JOHN DAY — With roughly a month before state COVID-19 vaccine mandates kick in Oct. 18 for some workers in Oregon, county health and education officials said the county faces an uncertain future when it comes to staffing in some areas in Grant County.
Grant County officials in health and education have reached out to staff ahead of Gov. Kate Brown’s pending deadline for some worker classes to get vaccinated or lose their jobs if they cannot provide a valid medical or religious exemption.
Kimberly Lindsay, the county’s public health administrator, told the Eagle that throughout all of Community Counseling Solutions, which oversees public health in Grant County and Heppner, just two of their staff of 200 people have said they would not get the vaccine and will leave the company after the deadline. One of those staffers, she said, is from Grant County.

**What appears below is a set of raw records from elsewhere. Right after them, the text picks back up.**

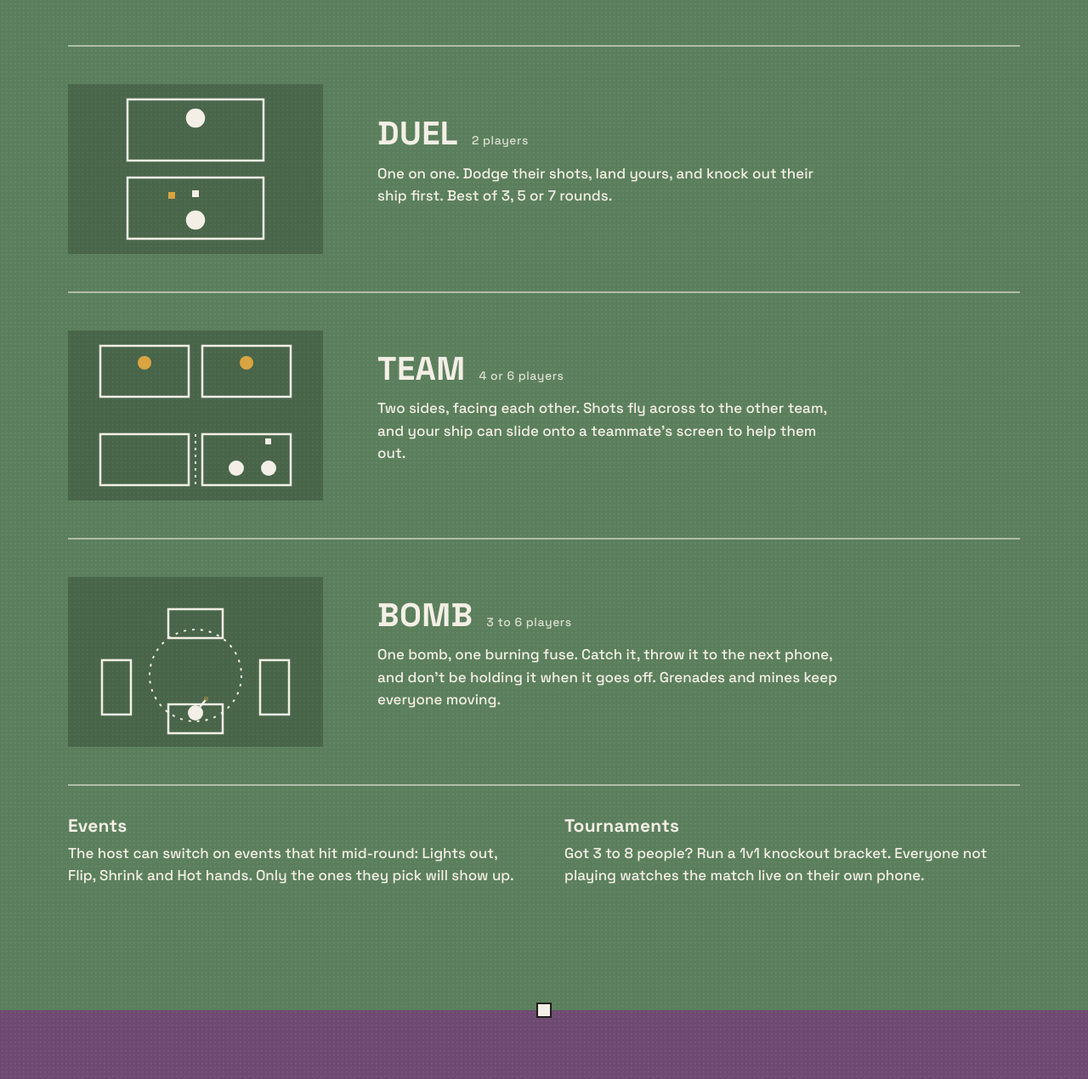
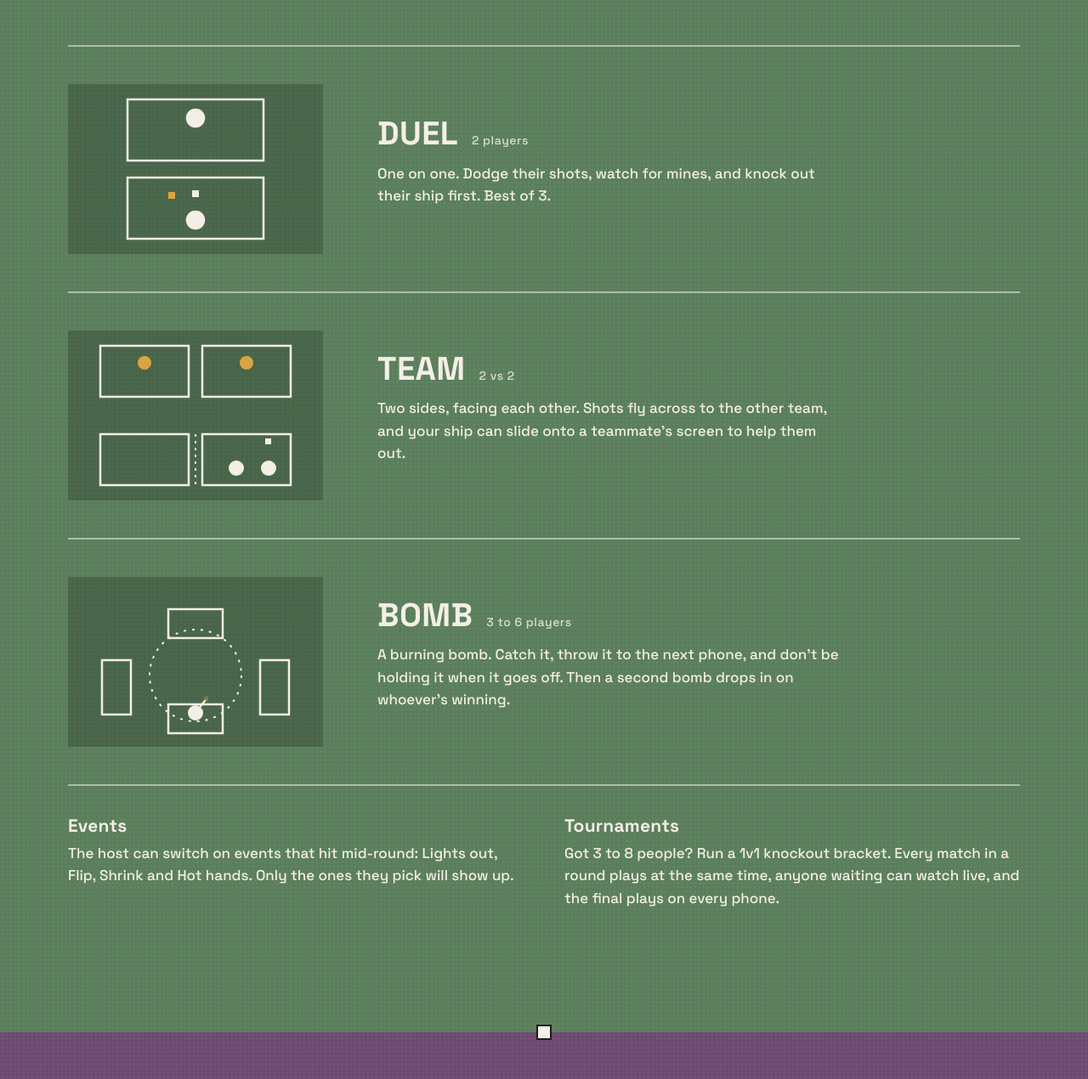
Before and after one commit to vishnu-1709/spillover, a plain HTML site: page index.html in a window 1280 px wide. Shown: the part 2850-4120 px from the top of the page at 85% size. Drawn offline with Linux system fonts and the light colour scheme; animation ran at ten frames a second.

Commit message:
Update modes for 2v2 Team, best of 3, second bomb, new tournament format
Co-Authored-By: Claude Opus 5.5 <noreply@anthropic.com>
Claude-Session: https://claude.ai/code/session_01T7MxQiYrKfmUDWfvNuNCNE

```diff
--- a/index.html
+++ b/index.html
@@ -148,7 +148,7 @@
         </div>
         <div>
           <h3>Duel <small>2 players</small></h3>
-          <p>One on one. Dodge their shots, land yours, and knock out their ship first. Best of 3, 5 or 7 rounds.</p>
+          <p>One on one. Dodge their shots, watch for mines, and knock out their ship first. Best of 3.</p>
         </div>
       </article>
 
@@ -165,7 +165,7 @@
           </svg>
         </div>
         <div>
-          <h3>Team <small>4 or 6 players</small></h3>
+          <h3>Team <small>2 vs 2</small></h3>
           <p>Two sides, facing each other. Shots fly across to the other team, and your ship can slide onto a teammate's screen to help them out.</p>
         </div>
       </article>
@@ -184,7 +184,7 @@
         </div>
         <div>
           <h3>Bomb <small>3 to 6 players</small></h3>
-          <p>One bomb, one burning fuse. Catch it, throw it to the next phone, and don't be holding it when it goes off. Grenades and mines keep everyone moving.</p>
+          <p>A burning bomb. Catch it, throw it to the next phone, and don't be holding it when it goes off. Then a second bomb drops in on whoever's winning.</p>
         </div>
       </article>
     </div>
@@ -196,7 +196,7 @@
       </div>
       <div>
         <h3>Tournaments</h3>
-        <p>Got 3 to 8 people? Run a 1v1 knockout bracket. Everyone not playing watches the match live on their own phone.</p>
+        <p>Got 3 to 8 people? Run a 1v1 knockout bracket. Every match in a round plays at the same time, anyone waiting can watch live, and the final plays on every phone.</p>
       </div>
     </div>
   </div>
```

That number could grow, however. Lindsay noted that there are four weeks left before the deadline and that she has only heard from 75% of her staff so far.
Last week, Blue Mountain Hospital CEO Derek Daly said the hospital’s vaccination rate mirrored the overall rate among health care providers in the county, which is at 53% overall. That’s up from 46% but still the third-lowest in all of Oregon.
Daly said he and his peers in the rural health care industry are “obviously” concerned about the impacts after Oct. 18. However, he pointed out that they have seen an uptick in vaccinations since the requirements came out.
He also said that in small rural hospital districts such as Blue Mountain, there are valid religious exemptions and that his organization is doing its “due diligence” to follow the law and respond to those requests.
Daly said that the hospital BMHD belongs to an Eastern Oregon Association of Hospitals peer group that can help mitigate a potential staff shortage. He said the group has extra traveling nurses and medical personnel throughout the state.
Grant School Disrict 3 Superintendent Bret Uptmor told the Eagle on Sept. 7 that he is still in the process of collecting information from staff. However, he said he is sending out a survey asking if employees have rolled up their sleeves yet and if they would share their vaccination cards. For those who have not been vaccinated, he is asking if they have obtained a religious or medical exemption.
Uptmor said he did not know how many staff within the district were vaccinated. As of Sept. 7, he said he had sent out 35 out of 100 survey questionnaires.
Uptmor said he was not sure if he could release the exact number of vaccinated staff and would get back in touch with the Eagle when he knew. However, he did not immediately respond to the Eagle’s phone calls and emails on Monday.
“If your medical is in your hands,” he said, “why, why would I share that with somebody?”